## Instructions to follow
Read the data line by line and say how many lines contain the string "Amendment", giving the number alone.

(Beginning of Supplied data)

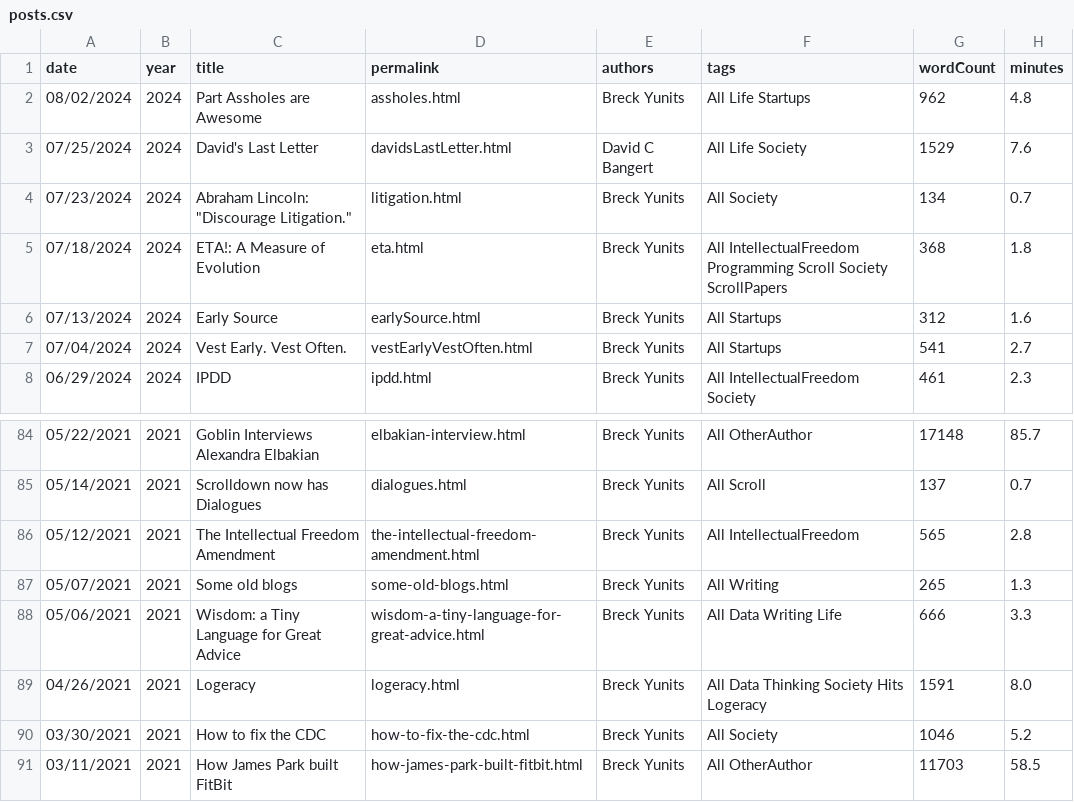
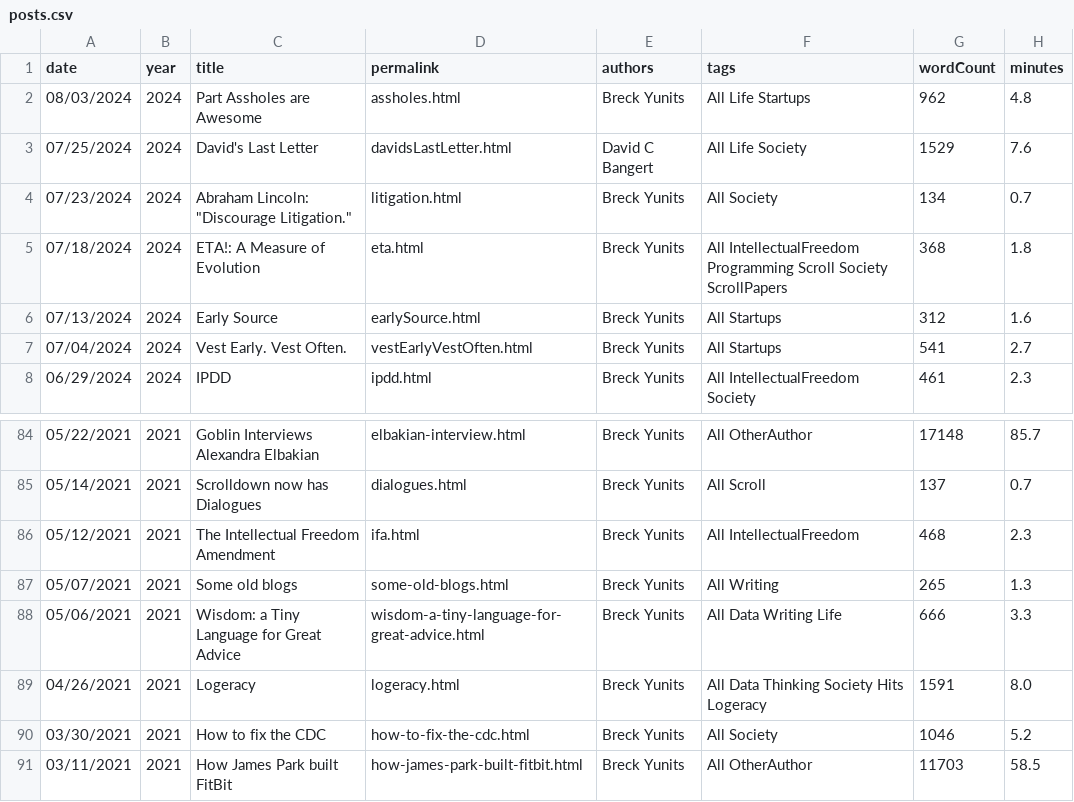
Before and after one commit to breck7/breckyunits.com, a CSV file: posts.csv, drawn as a sheet; only a part is shown, gaps mark what is left out.

```diff
--- a/posts.csv
+++ b/posts.csv
@@ -1,3 +1,3 @@
 date,year,title,permalink,authors,tags,wordCount,minutes
-08/02/2024,2024,Part Assholes are Awesome,assholes.html,Breck Yunits,All Life Startups,962,4.8
+08/03/2024,2024,Part Assholes are Awesome,assholes.html,Breck Yunits,All Life Startups,962,4.8
 07/25/2024,2024,David's Last Letter,davidsLastLetter.html,David C Bangert,All Life Society,1529,7.6
@@ -85,3 +85,3 @@ date,year,title,permalink,authors,tags,wordCount,minutes
 05/14/2021,2021,Scrolldown now has Dialogues,dialogues.html,Breck Yunits,All Scroll,137,0.7
-05/12/2021,2021,The Intellectual Freedom Amendment,the-intellectual-freedom-amendment.html,Breck Yunits,All IntellectualFreedom,565,2.8
+05/12/2021,2021,The Intellectual Freedom Amendment,ifa.html,Breck Yunits,All IntellectualFreedom,468,2.3
 05/07/2021,2021,Some old blogs,some-old-blogs.html,Breck Yunits,All Writing,265,1.3
```
Also changed, not shown: 29 other files.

(End of Supplied data)

## Exercise output
2